Web document revisions
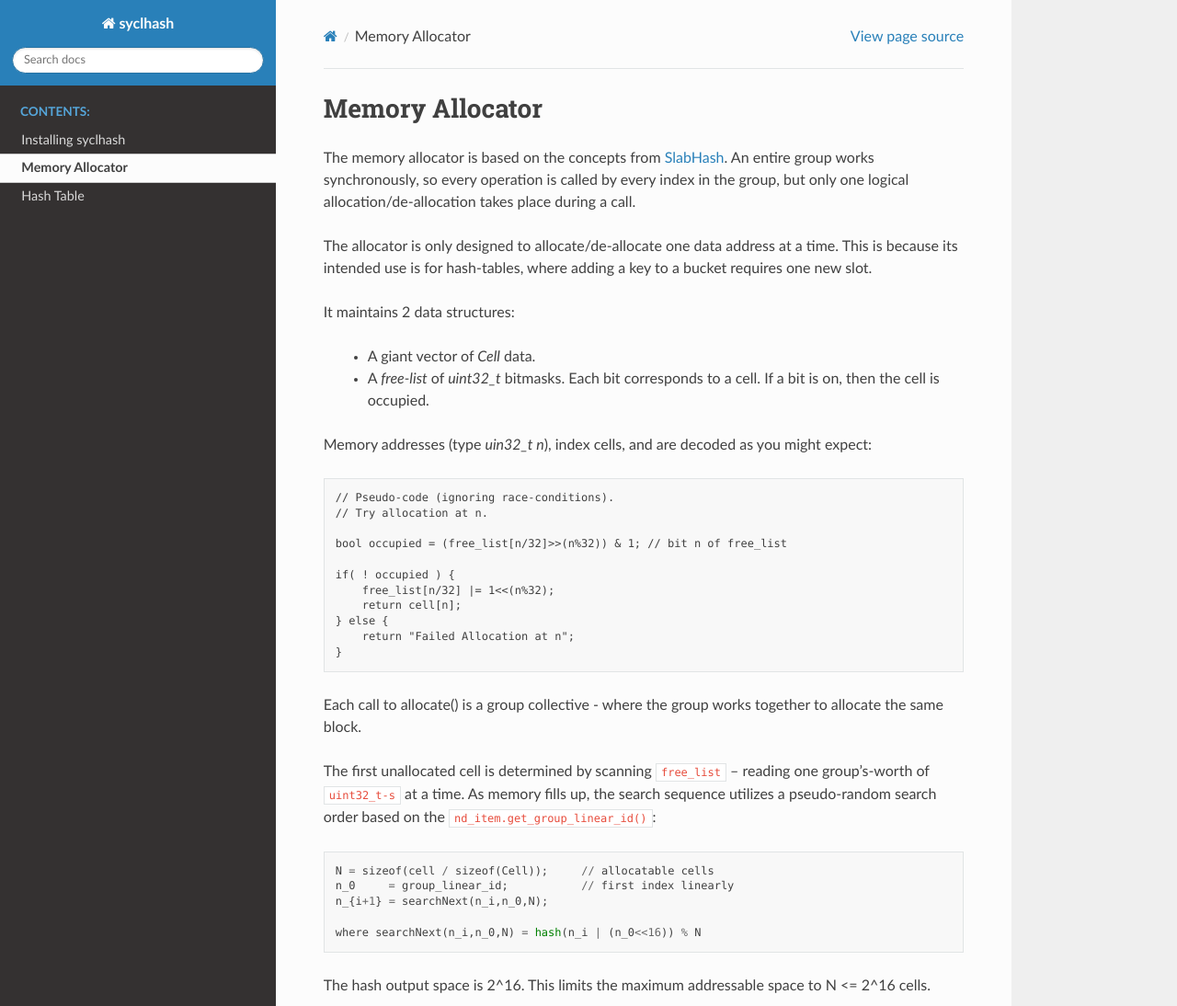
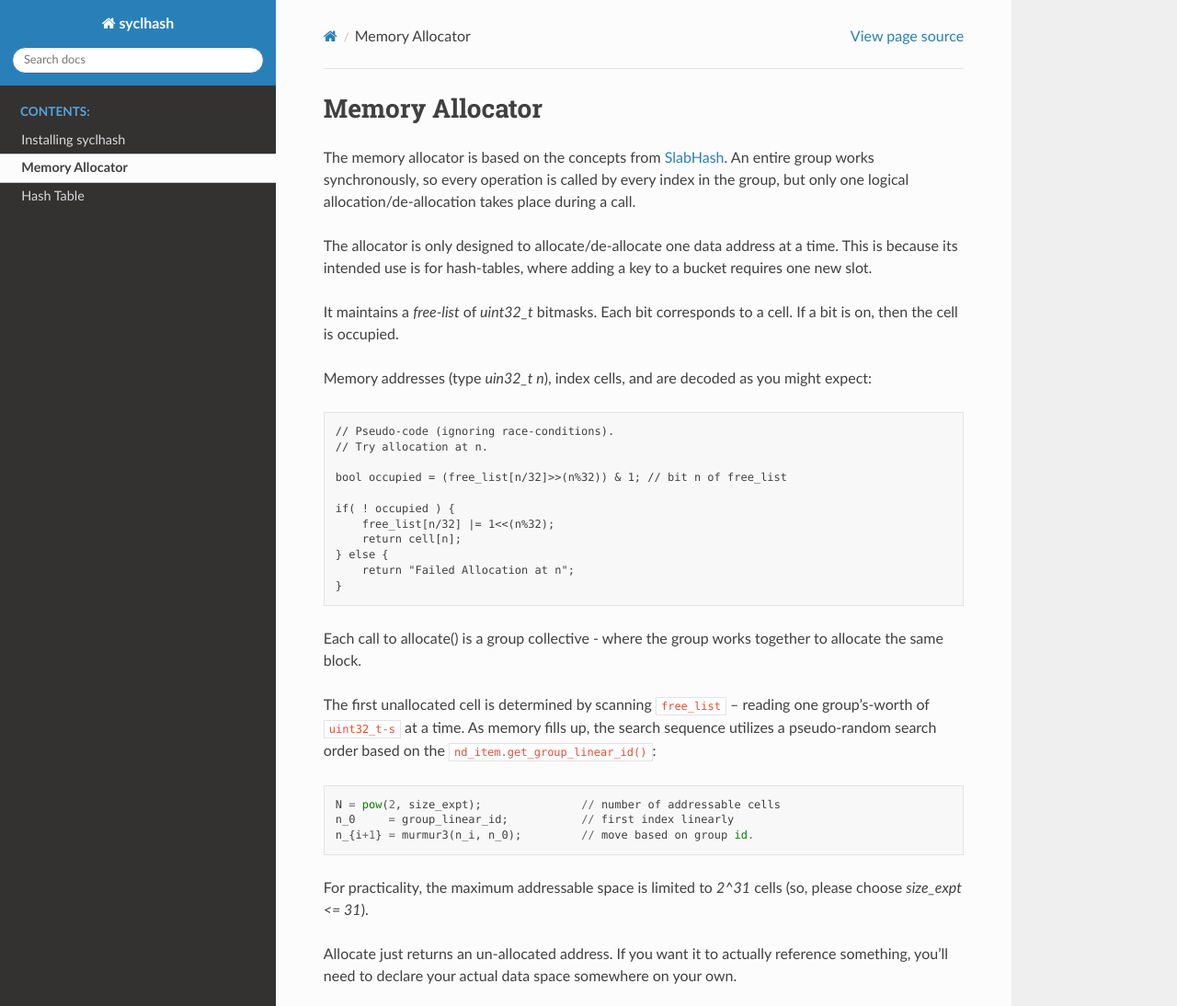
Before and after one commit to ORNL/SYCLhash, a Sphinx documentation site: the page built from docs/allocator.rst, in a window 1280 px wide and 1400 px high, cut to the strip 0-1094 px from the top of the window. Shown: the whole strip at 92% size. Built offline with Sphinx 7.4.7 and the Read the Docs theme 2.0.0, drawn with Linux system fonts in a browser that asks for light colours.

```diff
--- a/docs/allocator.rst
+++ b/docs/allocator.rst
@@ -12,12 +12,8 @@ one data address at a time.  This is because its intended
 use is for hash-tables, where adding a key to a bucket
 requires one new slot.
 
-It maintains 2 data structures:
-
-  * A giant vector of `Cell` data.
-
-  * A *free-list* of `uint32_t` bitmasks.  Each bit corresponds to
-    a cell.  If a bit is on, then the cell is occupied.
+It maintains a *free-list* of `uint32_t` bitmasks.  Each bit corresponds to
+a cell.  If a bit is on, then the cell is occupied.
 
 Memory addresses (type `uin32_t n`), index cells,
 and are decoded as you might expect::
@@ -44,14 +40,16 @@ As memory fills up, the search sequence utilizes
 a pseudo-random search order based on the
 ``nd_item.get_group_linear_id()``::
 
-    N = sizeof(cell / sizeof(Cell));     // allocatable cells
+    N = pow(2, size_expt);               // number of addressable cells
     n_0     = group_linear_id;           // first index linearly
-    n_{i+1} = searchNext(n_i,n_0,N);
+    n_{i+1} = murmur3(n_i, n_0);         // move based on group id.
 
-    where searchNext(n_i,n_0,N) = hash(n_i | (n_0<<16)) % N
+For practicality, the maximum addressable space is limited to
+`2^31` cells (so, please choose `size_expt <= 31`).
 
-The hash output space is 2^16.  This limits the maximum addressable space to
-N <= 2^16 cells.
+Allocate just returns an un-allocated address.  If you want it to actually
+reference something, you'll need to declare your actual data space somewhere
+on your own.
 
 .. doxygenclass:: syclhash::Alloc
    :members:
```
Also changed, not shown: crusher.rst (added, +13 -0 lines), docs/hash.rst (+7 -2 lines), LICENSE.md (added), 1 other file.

---

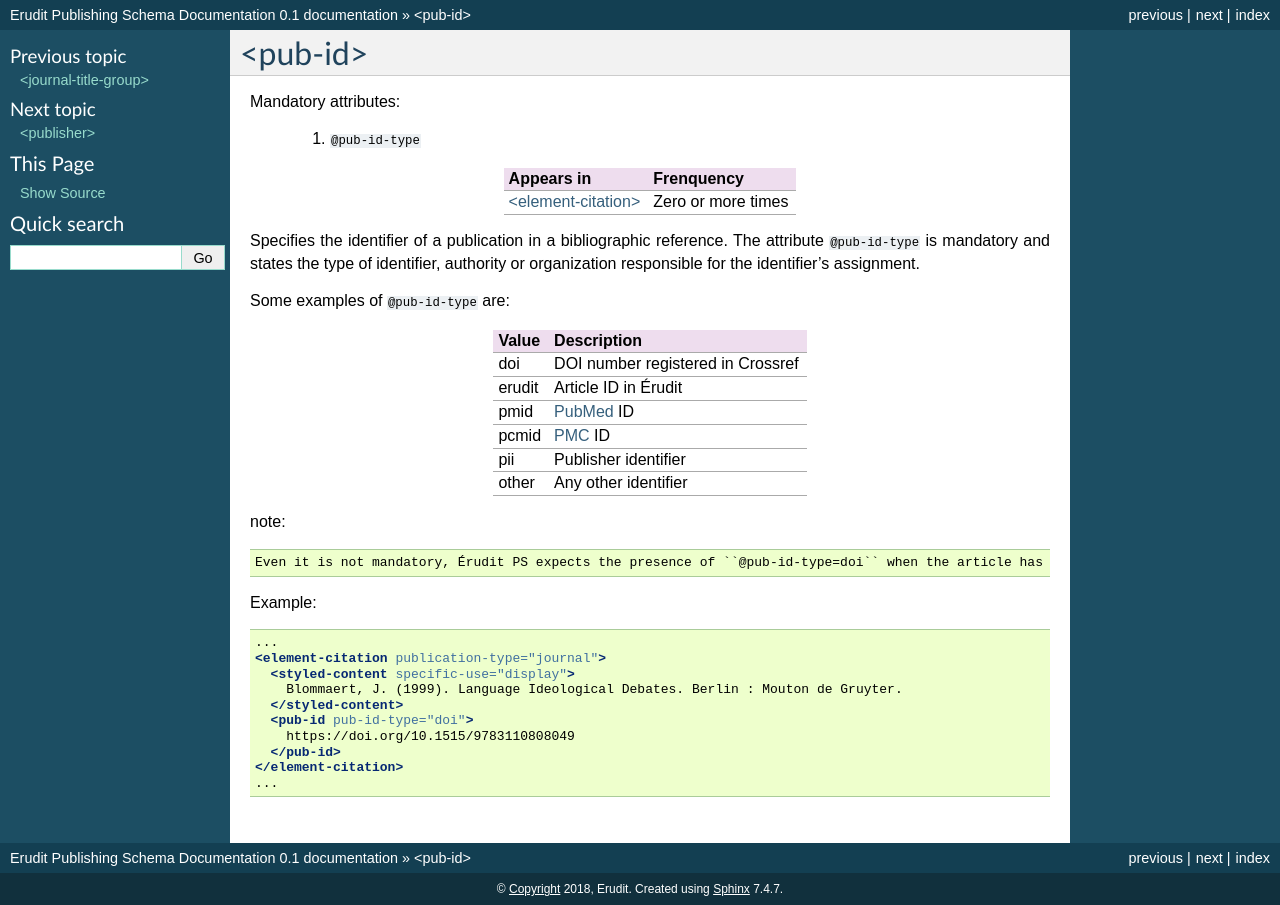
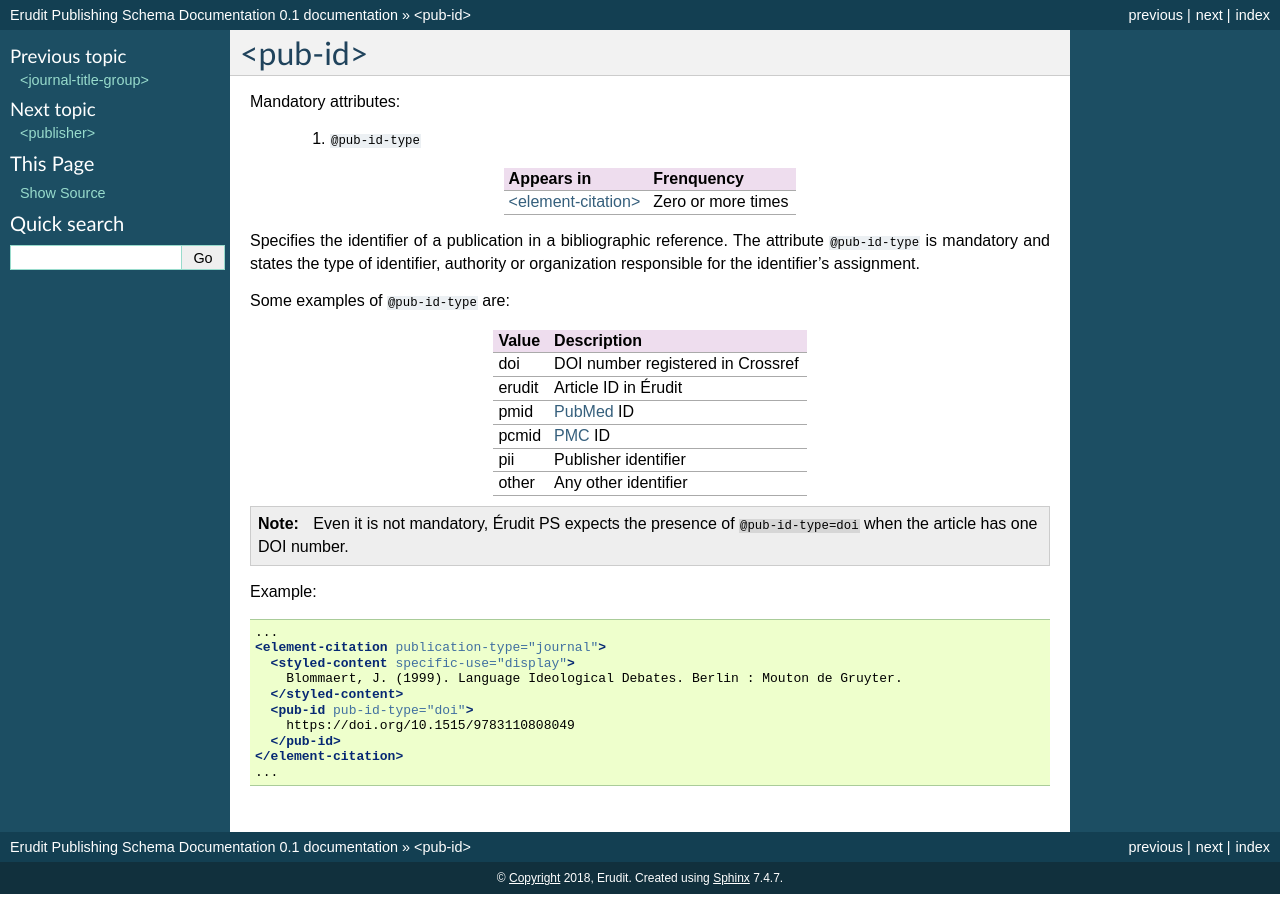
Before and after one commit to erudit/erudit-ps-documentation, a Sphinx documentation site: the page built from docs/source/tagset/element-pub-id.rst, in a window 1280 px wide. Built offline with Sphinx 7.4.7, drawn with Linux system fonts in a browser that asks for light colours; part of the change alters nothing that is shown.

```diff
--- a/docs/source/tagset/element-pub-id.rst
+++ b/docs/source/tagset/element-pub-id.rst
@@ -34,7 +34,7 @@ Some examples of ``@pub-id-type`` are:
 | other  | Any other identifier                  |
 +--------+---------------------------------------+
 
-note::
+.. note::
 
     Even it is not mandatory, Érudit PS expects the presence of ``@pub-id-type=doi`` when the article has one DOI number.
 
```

* * *

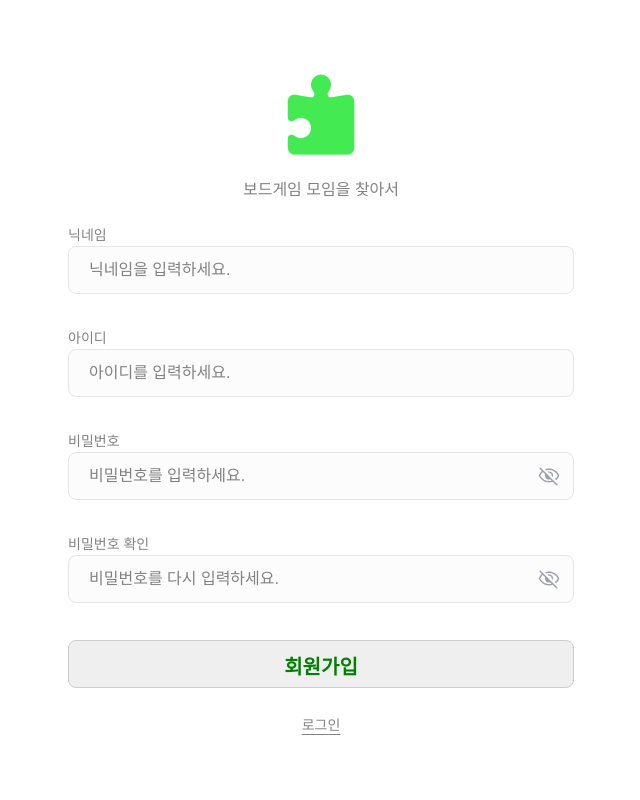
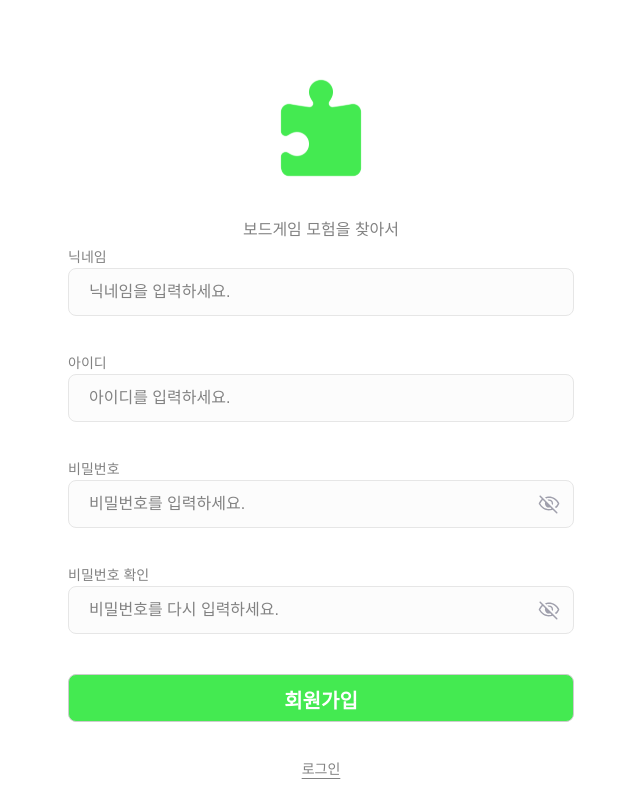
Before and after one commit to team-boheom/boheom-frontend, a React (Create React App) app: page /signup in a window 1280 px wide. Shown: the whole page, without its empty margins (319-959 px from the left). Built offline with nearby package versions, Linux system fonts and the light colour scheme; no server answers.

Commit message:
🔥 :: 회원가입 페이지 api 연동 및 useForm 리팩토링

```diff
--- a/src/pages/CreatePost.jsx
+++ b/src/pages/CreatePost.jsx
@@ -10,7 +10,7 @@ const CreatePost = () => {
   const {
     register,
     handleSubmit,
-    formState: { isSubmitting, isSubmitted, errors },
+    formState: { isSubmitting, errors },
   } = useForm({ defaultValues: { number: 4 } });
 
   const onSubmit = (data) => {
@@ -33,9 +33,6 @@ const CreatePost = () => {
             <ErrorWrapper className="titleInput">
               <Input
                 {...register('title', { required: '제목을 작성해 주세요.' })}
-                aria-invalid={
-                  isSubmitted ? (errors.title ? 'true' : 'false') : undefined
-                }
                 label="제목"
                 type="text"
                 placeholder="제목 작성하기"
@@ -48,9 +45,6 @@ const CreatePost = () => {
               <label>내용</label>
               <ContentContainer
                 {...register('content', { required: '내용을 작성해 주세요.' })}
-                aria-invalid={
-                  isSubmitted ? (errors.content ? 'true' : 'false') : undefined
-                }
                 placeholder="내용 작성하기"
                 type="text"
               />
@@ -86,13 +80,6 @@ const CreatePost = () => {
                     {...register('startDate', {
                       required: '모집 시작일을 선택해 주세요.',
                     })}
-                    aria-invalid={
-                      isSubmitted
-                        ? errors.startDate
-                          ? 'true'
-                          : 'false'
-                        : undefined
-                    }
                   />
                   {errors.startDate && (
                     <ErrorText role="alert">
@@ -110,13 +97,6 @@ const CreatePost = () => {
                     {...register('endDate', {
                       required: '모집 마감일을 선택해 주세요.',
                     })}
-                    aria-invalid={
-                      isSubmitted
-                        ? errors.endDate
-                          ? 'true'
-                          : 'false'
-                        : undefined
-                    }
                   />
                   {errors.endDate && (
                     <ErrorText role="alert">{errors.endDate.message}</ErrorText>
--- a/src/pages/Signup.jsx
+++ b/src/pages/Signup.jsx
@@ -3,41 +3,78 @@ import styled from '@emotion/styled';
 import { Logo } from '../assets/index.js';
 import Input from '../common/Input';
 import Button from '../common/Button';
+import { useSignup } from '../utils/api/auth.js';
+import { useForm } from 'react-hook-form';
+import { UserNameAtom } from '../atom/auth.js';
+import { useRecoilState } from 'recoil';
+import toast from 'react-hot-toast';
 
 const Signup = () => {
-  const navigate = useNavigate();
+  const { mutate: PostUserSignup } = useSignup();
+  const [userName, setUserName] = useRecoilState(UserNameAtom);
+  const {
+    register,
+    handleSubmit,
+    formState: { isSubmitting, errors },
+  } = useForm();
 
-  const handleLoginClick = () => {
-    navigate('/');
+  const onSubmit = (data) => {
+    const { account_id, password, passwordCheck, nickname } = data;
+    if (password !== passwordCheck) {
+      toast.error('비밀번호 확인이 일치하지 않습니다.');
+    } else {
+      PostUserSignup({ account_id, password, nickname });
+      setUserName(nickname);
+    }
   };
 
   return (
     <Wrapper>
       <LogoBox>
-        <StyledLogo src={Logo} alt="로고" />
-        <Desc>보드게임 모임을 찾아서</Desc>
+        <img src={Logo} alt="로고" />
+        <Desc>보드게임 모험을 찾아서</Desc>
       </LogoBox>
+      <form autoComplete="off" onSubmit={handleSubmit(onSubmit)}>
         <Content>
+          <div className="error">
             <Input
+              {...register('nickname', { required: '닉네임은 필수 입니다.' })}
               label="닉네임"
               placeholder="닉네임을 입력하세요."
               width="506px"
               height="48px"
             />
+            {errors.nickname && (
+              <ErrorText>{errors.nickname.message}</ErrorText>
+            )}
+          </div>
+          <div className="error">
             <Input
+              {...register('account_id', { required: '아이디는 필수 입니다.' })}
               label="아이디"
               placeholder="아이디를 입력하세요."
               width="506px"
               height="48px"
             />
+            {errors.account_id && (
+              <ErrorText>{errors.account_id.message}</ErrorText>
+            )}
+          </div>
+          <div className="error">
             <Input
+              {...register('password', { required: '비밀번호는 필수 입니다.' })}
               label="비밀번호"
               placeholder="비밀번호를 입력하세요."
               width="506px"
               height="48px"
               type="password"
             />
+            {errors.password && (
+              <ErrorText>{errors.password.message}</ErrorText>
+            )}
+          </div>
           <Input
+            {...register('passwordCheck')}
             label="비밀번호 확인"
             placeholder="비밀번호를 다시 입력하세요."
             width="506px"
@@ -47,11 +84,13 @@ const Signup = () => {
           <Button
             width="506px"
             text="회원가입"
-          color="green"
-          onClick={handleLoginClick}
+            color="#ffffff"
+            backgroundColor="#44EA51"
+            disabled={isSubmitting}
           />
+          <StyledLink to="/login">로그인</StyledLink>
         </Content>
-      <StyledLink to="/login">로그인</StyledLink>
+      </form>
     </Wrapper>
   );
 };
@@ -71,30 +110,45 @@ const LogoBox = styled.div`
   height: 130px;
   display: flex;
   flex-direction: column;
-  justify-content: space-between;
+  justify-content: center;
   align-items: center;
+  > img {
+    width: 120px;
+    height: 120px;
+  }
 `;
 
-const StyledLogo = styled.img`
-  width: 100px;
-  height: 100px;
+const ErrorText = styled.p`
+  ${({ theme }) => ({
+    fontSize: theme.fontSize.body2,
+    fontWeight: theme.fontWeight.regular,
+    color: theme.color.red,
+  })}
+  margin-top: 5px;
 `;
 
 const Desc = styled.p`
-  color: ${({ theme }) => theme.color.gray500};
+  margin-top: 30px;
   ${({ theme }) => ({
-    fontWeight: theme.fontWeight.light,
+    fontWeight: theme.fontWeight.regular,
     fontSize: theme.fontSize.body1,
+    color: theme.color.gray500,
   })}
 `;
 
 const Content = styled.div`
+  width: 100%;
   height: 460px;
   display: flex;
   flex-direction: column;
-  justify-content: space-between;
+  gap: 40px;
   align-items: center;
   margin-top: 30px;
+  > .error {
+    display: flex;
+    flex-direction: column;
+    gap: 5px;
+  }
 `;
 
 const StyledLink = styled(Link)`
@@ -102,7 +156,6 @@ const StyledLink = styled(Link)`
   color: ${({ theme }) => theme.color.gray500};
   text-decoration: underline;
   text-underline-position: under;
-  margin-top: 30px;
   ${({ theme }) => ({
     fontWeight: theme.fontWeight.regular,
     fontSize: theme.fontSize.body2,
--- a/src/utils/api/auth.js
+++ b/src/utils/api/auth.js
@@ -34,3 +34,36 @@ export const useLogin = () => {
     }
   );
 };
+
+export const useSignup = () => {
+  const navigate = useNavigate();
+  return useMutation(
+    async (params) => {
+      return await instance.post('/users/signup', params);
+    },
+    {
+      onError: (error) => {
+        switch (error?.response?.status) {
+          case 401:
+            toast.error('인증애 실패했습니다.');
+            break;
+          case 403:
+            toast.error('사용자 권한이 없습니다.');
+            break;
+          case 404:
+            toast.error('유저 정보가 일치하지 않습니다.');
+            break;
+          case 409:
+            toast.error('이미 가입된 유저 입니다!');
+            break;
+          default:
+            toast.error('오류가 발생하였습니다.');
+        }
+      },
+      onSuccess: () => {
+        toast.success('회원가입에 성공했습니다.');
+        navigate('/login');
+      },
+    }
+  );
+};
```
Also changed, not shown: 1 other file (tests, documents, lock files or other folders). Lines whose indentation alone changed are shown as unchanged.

Required work: Using the entries above, give back exactly the line containing "Before and after one commit to ORNL/SYCLhash, a", the line containing "Also changed, not shown: crusher.rst", and every line between them, and nothing else.

Solution for this task:
Before and after one commit to ORNL/SYCLhash, a Sphinx documentation site: the page built from docs/allocator.rst, in a window 1280 px wide and 1400 px high, cut to the strip 0-1094 px from the top of the window. Shown: the whole strip at 92% size. Built offline with Sphinx 7.4.7 and the Read the Docs theme 2.0.0, drawn with Linux system fonts in a browser that asks for light colours.

```diff
--- a/docs/allocator.rst
+++ b/docs/allocator.rst
@@ -12,12 +12,8 @@ one data address at a time.  This is because its intended
 use is for hash-tables, where adding a key to a bucket
 requires one new slot.
 
-It maintains 2 data structures:
-
-  * A giant vector of `Cell` data.
-
-  * A *free-list* of `uint32_t` bitmasks.  Each bit corresponds to
-    a cell.  If a bit is on, then the cell is occupied.
+It maintains a *free-list* of `uint32_t` bitmasks.  Each bit corresponds to
+a cell.  If a bit is on, then the cell is occupied.
 
 Memory addresses (type `uin32_t n`), index cells,
 and are decoded as you might expect::
@@ -44,14 +40,16 @@ As memory fills up, the search sequence utilizes
 a pseudo-random search order based on the
 ``nd_item.get_group_linear_id()``::
 
-    N = sizeof(cell / sizeof(Cell));     // allocatable cells
+    N = pow(2, size_expt);               // number of addressable cells
     n_0     = group_linear_id;           // first index linearly
-    n_{i+1} = searchNext(n_i,n_0,N);
+    n_{i+1} = murmur3(n_i, n_0);         // move based on group id.
 
-    where searchNext(n_i,n_0,N) = hash(n_i | (n_0<<16)) % N
+For practicality, the maximum addressable space is limited to
+`2^31` cells (so, please choose `size_expt <= 31`).
 
-The hash output space is 2^16.  This limits the maximum addressable space to
-N <= 2^16 cells.
+Allocate just returns an un-allocated address.  If you want it to actually
+reference something, you'll need to declare your actual data space somewhere
+on your own.
 
 .. doxygenclass:: syclhash::Alloc
    :members:
```
Also changed, not shown: crusher.rst (added, +13 -0 lines), docs/hash.rst (+7 -2 lines), LICENSE.md (added), 1 other file.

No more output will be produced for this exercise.